■ RECORD EXCERPTS
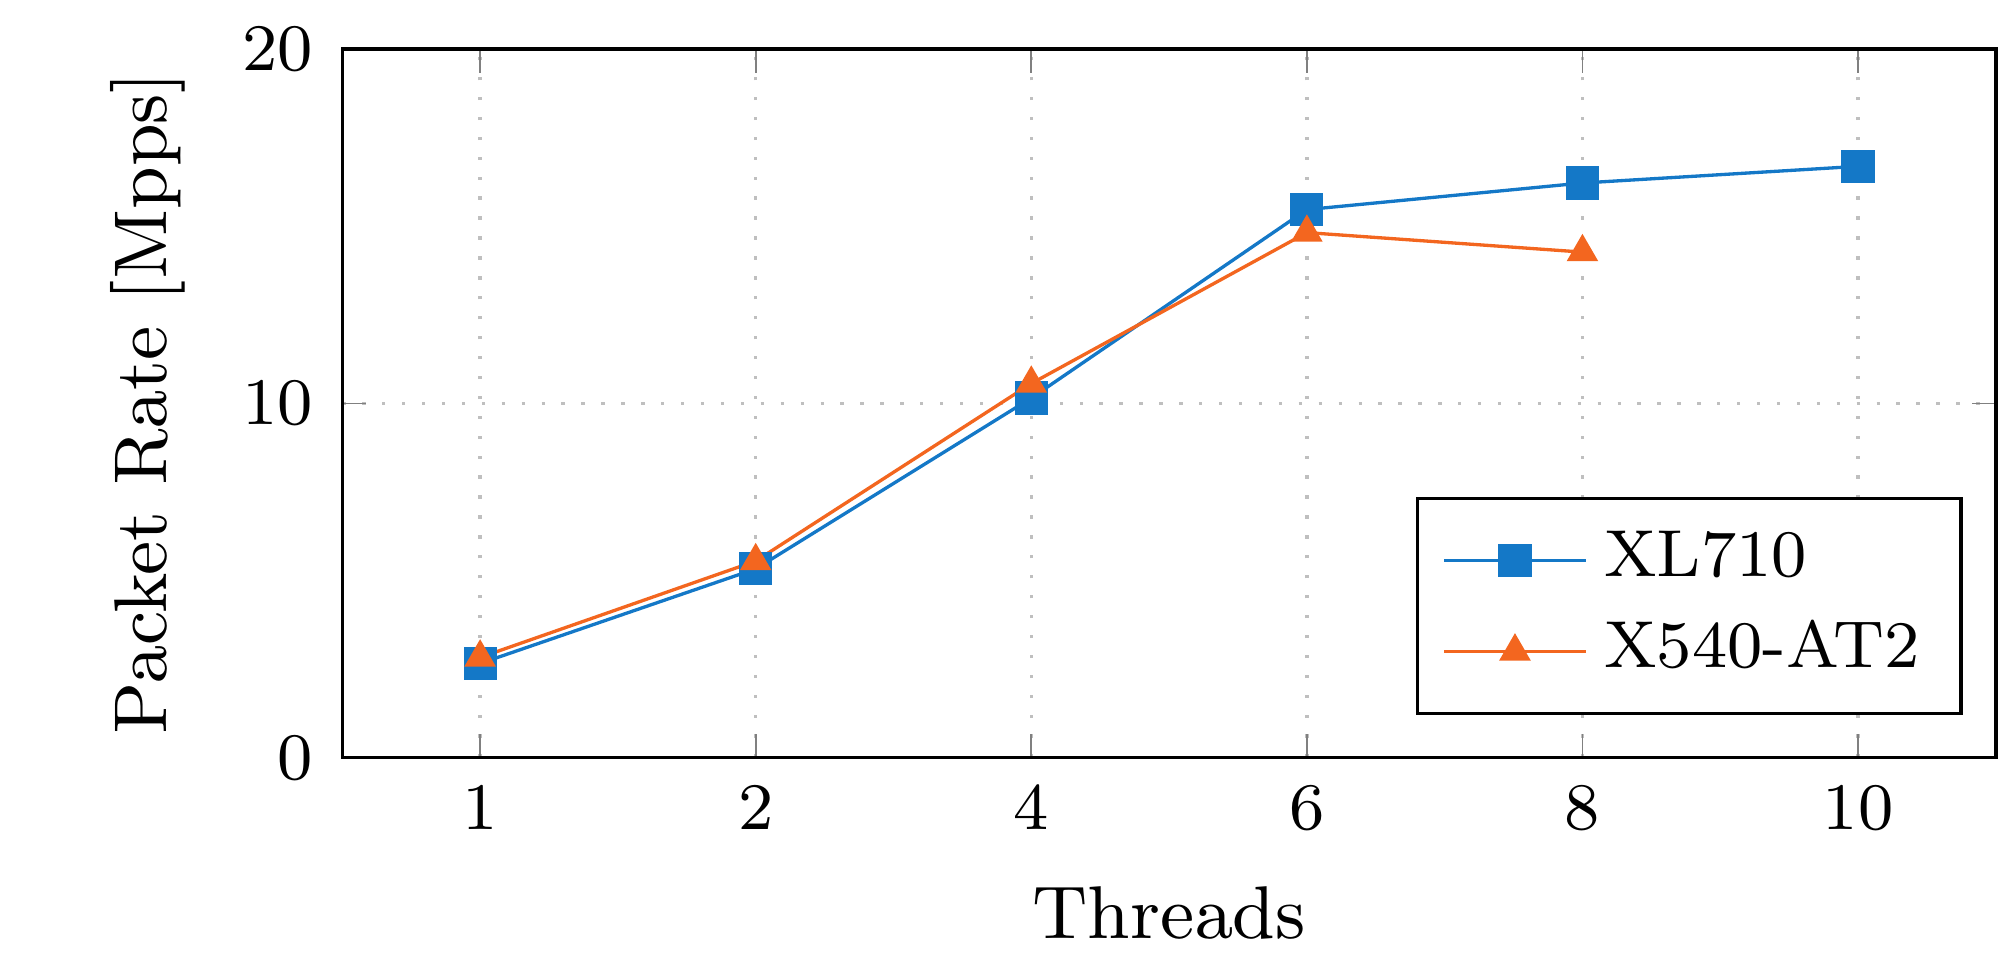
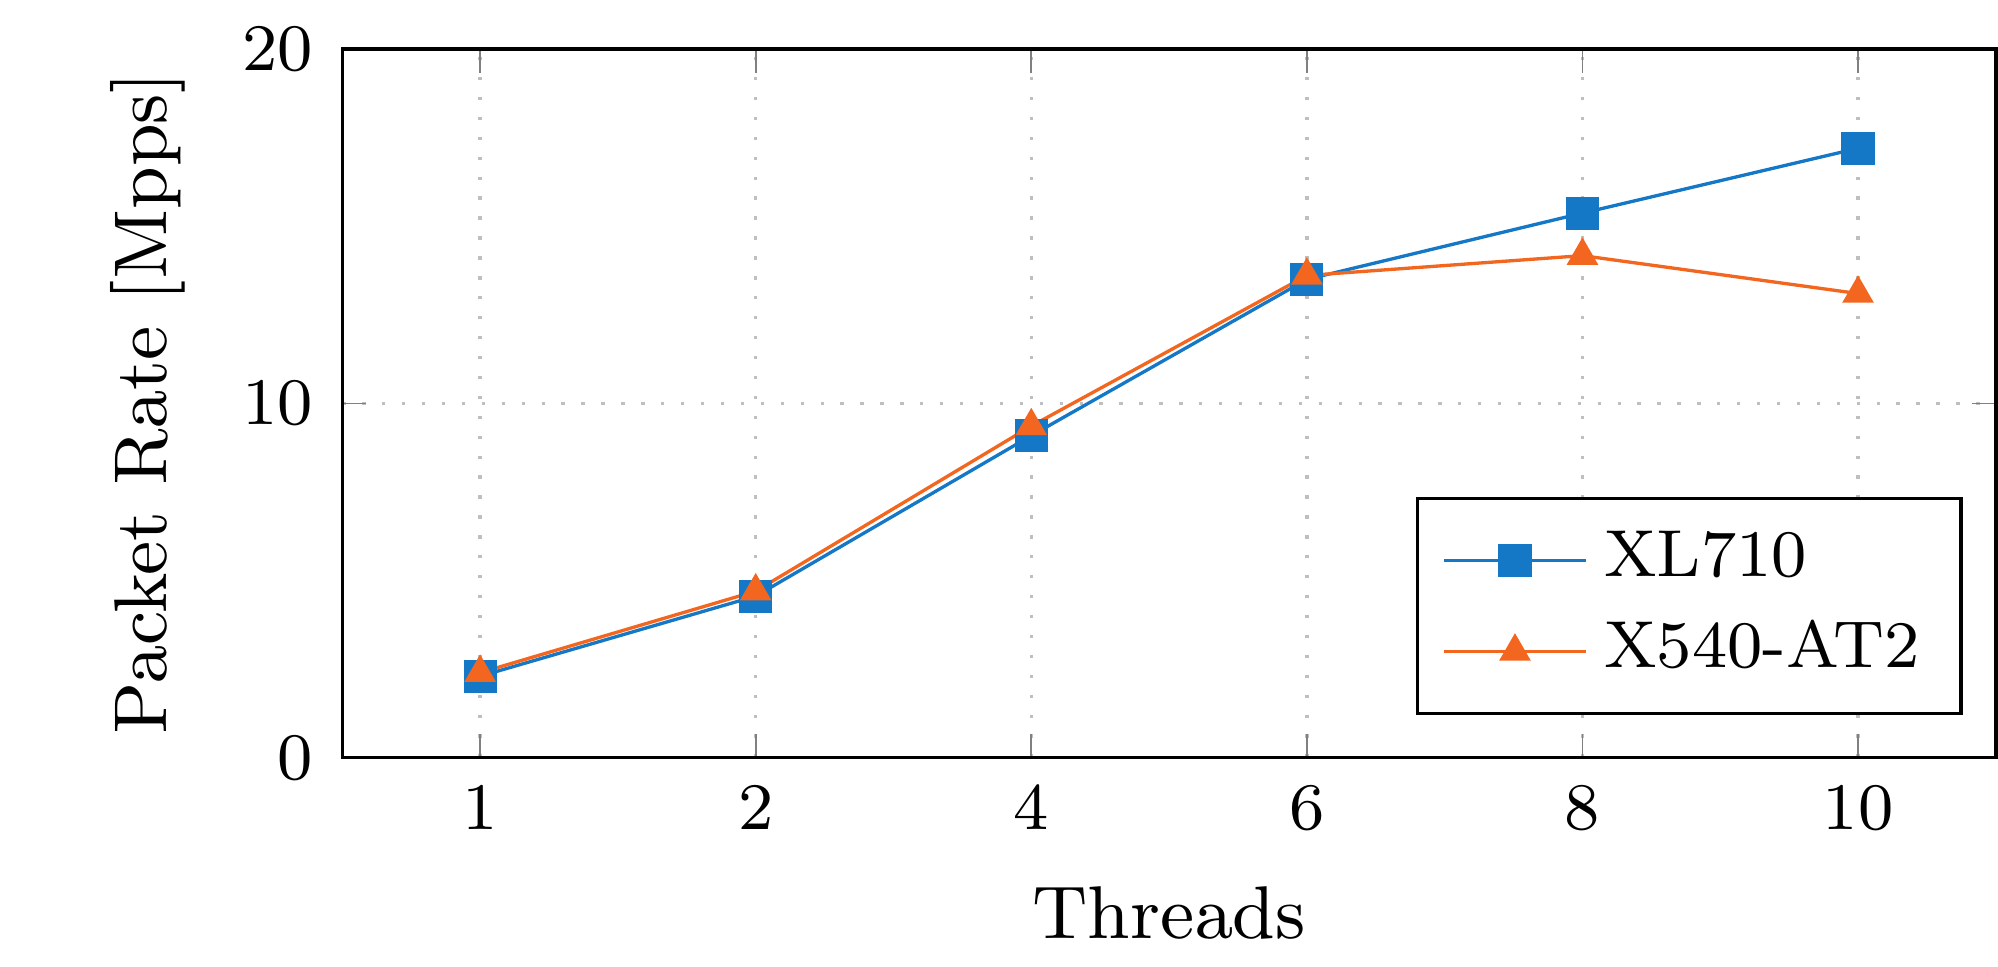
Update benchmarks

Changed region(s): [[0.2172, 0.1241, 0.962, 0.7135], [0.8378, 0.2792, 0.9309, 0.3102]]

diff --git a/benchmarks/flow-scaling.tex b/benchmarks/flow-scaling.tex
@@ -1,0 +1,74 @@
+\documentclass[border=0pt]{standalone}
+
+\usepackage{tumcolors}
+\usepackage{pgfplots}
+\pgfplotsset{compat=newest}
+\pgfplotsset{grid style={dotted}}
+\usetikzlibrary{plotmarks}
+
+\begin{document}
+
+\pgfplotsset{compat=newest}
+\pgfplotsset{grid style={dotted}}
+\tikzset{every mark/.append style={scale=0.9}}
+\begin{tikzpicture}
+
+\begin{axis}[
+	axis y line*=right,
+	axis x line=none,
+	ylabel={Checker time [s]},
+	footnotesize,
+	scale only axis,
+	width=7cm,
+	height=3cm,
+	grid=none,
+	ymin=0,
+	symbolic x coords={1 K, 10 K, 100 K, 1 M, 10 M},
+	xtick=data,
+	every axis legend/.append style={nodes={right}},
+	ybar,
+]
+\addplot[color=TUMOrange,fill=TUMOrange] coordinates {
+(1 K, 0.00049)
+(10 K, 0.004)
+(100 K, 0.43)
+(1 M, 0.56)
+(10 M, 6.2)
+};
+\end{axis}
+
+\begin{axis}[
+	footnotesize,
+	scale only axis,
+	width=7cm,
+	height=3cm,
+	xlabel=Flows,	
+	ymin=0,
+	ymax=20,
+	symbolic x coords={1 K, 10 K, 100 K, 1 M, 10 M},
+	xtick=data,
+	ytick={0,10, 20, 30},
+	ylabel=Packet Rate {[}Mpps{]},
+	grid=major,
+	legend entries={XL710, X540-AT2},
+	legend style={at={(0.28,0.80)},anchor=south east, font=\footnotesize},
+	every axis legend/.append style={nodes={right}}
+]
+\addplot[mark=square*,color=TUMBlue] coordinates {
+(1 K, 13.29)
+(10 K, 14.10)
+(100 K, 14.5)
+(1 M, 9.05)
+(10 M, 8.62)
+};
+%\addplot[only marks,mark=square,color=TUMBlue, error bars/.cd,y dir=both,y explicit]  coordinates {
+%(1 K, 13.29) +- (0, 0.05)
+%(10 K, 14.10) +- (0, 0.2)
+%(100 K, 14.5) +- (0, 0.34)
+%(1 M, 9.05) +- (0, 0.25)
+%(10 M, 8.62) +- (0, 0.20)
+%};
+\end{axis}
+
+\end{tikzpicture}
+\end{document}

diff --git a/benchmarks/noop.tex b/benchmarks/noop.tex
@@ -30,19 +30,20 @@
 	every axis legend/.append style={nodes={right}}
 ]
 \addplot[mark=square*,color=TUMBlue] coordinates {
-(1, 2.66)
-(2, 5.33)
-(4, 10.15)
-(6, 15.47)
-(8, 16.22)
-(10, 16.69)
+(1, 2.30)
+(2, 4.56)
+(4, 9.09)
+(6, 13.5)
+(8, 15.37)
+(10, 17.2)
 };
 \addplot[mark=triangle*,color=TUMOrange] coordinates {
-(1, 2.83)
-(2, 5.55)
-(4, 10.56)
-(6, 14.82)
-(8, 14.27)
+(1, 2.40)
+(2, 4.70)
+(4, 9.36)
+(6, 13.61)
+(8, 14.17)
+(10, 13.1)
 };
 \end{axis}
 \end{tikzpicture}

■ BRIEF
Make an exact copy of the data, leaving its pictures out.

■ OUTPUT OF THE TASK
Update benchmarks

Changed region(s): [[0.2172, 0.1241, 0.962, 0.7135], [0.8378, 0.2792, 0.9309, 0.3102]]

diff --git a/benchmarks/flow-scaling.tex b/benchmarks/flow-scaling.tex
@@ -1,0 +1,74 @@
+\documentclass[border=0pt]{standalone}
+
+\usepackage{tumcolors}
+\usepackage{pgfplots}
+\pgfplotsset{compat=newest}
+\pgfplotsset{grid style={dotted}}
+\usetikzlibrary{plotmarks}
+
+\begin{document}
+
+\pgfplotsset{compat=newest}
+\pgfplotsset{grid style={dotted}}
+\tikzset{every mark/.append style={scale=0.9}}
+\begin{tikzpicture}
+
+\begin{axis}[
+	axis y line*=right,
+	axis x line=none,
+	ylabel={Checker time [s]},
+	footnotesize,
+	scale only axis,
+	width=7cm,
+	height=3cm,
+	grid=none,
+	ymin=0,
+	symbolic x coords={1 K, 10 K, 100 K, 1 M, 10 M},
+	xtick=data,
+	every axis legend/.append style={nodes={right}},
+	ybar,
+]
+\addplot[color=TUMOrange,fill=TUMOrange] coordinates {
+(1 K, 0.00049)
+(10 K, 0.004)
+(100 K, 0.43)
+(1 M, 0.56)
+(10 M, 6.2)
+};
+\end{axis}
+
+\begin{axis}[
+	footnotesize,
+	scale only axis,
+	width=7cm,
+	height=3cm,
+	xlabel=Flows,	
+	ymin=0,
+	ymax=20,
+	symbolic x coords={1 K, 10 K, 100 K, 1 M, 10 M},
+	xtick=data,
+	ytick={0,10, 20, 30},
+	ylabel=Packet Rate {[}Mpps{]},
+	grid=major,
+	legend entries={XL710, X540-AT2},
+	legend style={at={(0.28,0.80)},anchor=south east, font=\footnotesize},
+	every axis legend/.append style={nodes={right}}
+]
+\addplot[mark=square*,color=TUMBlue] coordinates {
+(1 K, 13.29)
+(10 K, 14.10)
+(100 K, 14.5)
+(1 M, 9.05)
+(10 M, 8.62)
+};
+%\addplot[only marks,mark=square,color=TUMBlue, error bars/.cd,y dir=both,y explicit]  coordinates {
+%(1 K, 13.29) +- (0, 0.05)
+%(10 K, 14.10) +- (0, 0.2)
+%(100 K, 14.5) +- (0, 0.34)
+%(1 M, 9.05) +- (0, 0.25)
+%(10 M, 8.62) +- (0, 0.20)
+%};
+\end{axis}
+
+\end{tikzpicture}
+\end{document}

diff --git a/benchmarks/noop.tex b/benchmarks/noop.tex
@@ -30,19 +30,20 @@
 	every axis legend/.append style={nodes={right}}
 ]
 \addplot[mark=square*,color=TUMBlue] coordinates {
-(1, 2.66)
-(2, 5.33)
-(4, 10.15)
-(6, 15.47)
-(8, 16.22)
-(10, 16.69)
+(1, 2.30)
+(2, 4.56)
+(4, 9.09)
+(6, 13.5)
+(8, 15.37)
+(10, 17.2)
 };
 \addplot[mark=triangle*,color=TUMOrange] coordinates {
-(1, 2.83)
-(2, 5.55)
-(4, 10.56)
-(6, 14.82)
-(8, 14.27)
+(1, 2.40)
+(2, 4.70)
+(4, 9.36)
+(6, 13.61)
+(8, 14.17)
+(10, 13.1)
 };
 \end{axis}
 \end{tikzpicture}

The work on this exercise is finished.